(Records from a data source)
==========

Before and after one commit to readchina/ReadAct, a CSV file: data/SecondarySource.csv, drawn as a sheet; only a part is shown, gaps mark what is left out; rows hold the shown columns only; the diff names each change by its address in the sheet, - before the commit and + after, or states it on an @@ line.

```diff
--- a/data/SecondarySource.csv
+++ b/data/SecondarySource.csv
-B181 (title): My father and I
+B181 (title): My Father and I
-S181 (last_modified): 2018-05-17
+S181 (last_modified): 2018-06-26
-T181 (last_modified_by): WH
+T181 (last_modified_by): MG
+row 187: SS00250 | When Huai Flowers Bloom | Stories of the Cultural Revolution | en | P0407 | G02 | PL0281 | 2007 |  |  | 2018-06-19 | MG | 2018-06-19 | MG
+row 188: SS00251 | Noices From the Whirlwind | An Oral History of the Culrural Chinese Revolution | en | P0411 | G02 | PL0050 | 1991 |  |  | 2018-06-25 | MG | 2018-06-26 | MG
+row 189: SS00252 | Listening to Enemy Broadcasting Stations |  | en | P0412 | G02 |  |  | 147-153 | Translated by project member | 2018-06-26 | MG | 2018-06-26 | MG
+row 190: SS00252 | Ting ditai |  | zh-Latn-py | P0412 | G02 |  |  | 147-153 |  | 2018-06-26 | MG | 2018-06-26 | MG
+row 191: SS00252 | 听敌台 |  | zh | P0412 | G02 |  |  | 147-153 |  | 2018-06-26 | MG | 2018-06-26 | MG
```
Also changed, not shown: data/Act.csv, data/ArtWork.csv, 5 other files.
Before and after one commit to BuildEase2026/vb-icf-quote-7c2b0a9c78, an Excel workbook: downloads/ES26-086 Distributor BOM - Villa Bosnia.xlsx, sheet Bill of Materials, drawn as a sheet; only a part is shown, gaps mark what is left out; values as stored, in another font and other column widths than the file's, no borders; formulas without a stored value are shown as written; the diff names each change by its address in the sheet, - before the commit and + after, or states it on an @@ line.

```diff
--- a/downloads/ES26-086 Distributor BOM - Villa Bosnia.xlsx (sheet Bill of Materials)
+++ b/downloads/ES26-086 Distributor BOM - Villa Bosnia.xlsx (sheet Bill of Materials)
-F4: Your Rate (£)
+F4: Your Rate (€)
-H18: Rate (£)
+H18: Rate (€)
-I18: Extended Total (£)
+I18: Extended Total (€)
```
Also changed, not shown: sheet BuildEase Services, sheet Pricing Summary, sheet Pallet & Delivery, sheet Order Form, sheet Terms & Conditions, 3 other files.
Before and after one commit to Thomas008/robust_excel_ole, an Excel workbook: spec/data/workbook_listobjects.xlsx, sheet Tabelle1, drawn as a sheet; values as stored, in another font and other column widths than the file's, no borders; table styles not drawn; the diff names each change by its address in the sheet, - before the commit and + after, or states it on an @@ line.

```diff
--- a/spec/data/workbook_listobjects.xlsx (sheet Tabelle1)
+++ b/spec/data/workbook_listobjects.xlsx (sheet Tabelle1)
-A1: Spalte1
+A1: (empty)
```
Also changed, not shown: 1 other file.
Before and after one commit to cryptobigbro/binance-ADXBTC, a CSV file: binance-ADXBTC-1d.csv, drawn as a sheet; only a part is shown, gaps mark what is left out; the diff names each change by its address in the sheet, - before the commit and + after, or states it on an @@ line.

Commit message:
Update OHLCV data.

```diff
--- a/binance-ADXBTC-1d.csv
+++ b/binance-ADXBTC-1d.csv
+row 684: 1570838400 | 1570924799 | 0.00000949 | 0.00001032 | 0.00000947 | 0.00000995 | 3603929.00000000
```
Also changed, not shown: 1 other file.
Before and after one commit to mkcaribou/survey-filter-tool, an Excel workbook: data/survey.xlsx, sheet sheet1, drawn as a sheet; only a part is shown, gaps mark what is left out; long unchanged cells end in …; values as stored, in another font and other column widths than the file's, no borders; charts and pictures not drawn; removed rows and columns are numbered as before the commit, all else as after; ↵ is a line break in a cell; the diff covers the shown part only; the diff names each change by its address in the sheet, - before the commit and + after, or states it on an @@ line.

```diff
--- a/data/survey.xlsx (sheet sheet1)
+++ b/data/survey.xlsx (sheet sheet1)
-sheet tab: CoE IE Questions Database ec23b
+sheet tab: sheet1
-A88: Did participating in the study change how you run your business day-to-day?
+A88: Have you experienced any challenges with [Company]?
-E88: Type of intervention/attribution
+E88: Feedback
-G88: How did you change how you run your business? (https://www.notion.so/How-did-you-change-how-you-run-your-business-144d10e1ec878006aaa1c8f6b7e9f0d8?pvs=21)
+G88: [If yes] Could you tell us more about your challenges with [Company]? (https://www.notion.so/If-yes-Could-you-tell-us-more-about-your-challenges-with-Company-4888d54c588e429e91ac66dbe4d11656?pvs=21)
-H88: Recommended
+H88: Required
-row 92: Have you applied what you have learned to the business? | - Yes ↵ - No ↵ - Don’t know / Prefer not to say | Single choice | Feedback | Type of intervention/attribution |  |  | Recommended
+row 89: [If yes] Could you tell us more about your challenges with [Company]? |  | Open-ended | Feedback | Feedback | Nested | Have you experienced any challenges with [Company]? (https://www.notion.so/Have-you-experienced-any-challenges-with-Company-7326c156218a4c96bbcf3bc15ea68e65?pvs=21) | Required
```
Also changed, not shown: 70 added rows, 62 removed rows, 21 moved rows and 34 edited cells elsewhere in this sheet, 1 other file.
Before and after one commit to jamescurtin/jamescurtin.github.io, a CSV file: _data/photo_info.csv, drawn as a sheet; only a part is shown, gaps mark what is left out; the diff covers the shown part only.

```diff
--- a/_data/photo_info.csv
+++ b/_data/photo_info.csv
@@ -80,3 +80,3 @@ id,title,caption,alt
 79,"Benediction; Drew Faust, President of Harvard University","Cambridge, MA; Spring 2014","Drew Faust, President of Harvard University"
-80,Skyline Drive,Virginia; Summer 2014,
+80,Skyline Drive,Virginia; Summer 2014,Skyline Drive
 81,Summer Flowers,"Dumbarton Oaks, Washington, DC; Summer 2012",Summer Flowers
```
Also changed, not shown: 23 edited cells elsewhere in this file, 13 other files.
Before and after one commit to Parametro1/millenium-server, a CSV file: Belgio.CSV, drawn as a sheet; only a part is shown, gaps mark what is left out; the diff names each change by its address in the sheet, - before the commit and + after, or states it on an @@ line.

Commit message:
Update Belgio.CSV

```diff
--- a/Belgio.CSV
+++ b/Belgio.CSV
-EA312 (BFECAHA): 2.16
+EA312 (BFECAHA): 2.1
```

==========

TASK BRIEF — Please copy out each line in the entries that mentions the string "Belgio".

ANSWER —
Before and after one commit to Parametro1/millenium-server, a CSV file: Belgio.CSV, drawn as a sheet; only a part is shown, gaps mark what is left out; the diff names each change by its address in the sheet, - before the commit and + after, or states it on an @@ line.
Update Belgio.CSV
--- a/Belgio.CSV
+++ b/Belgio.CSV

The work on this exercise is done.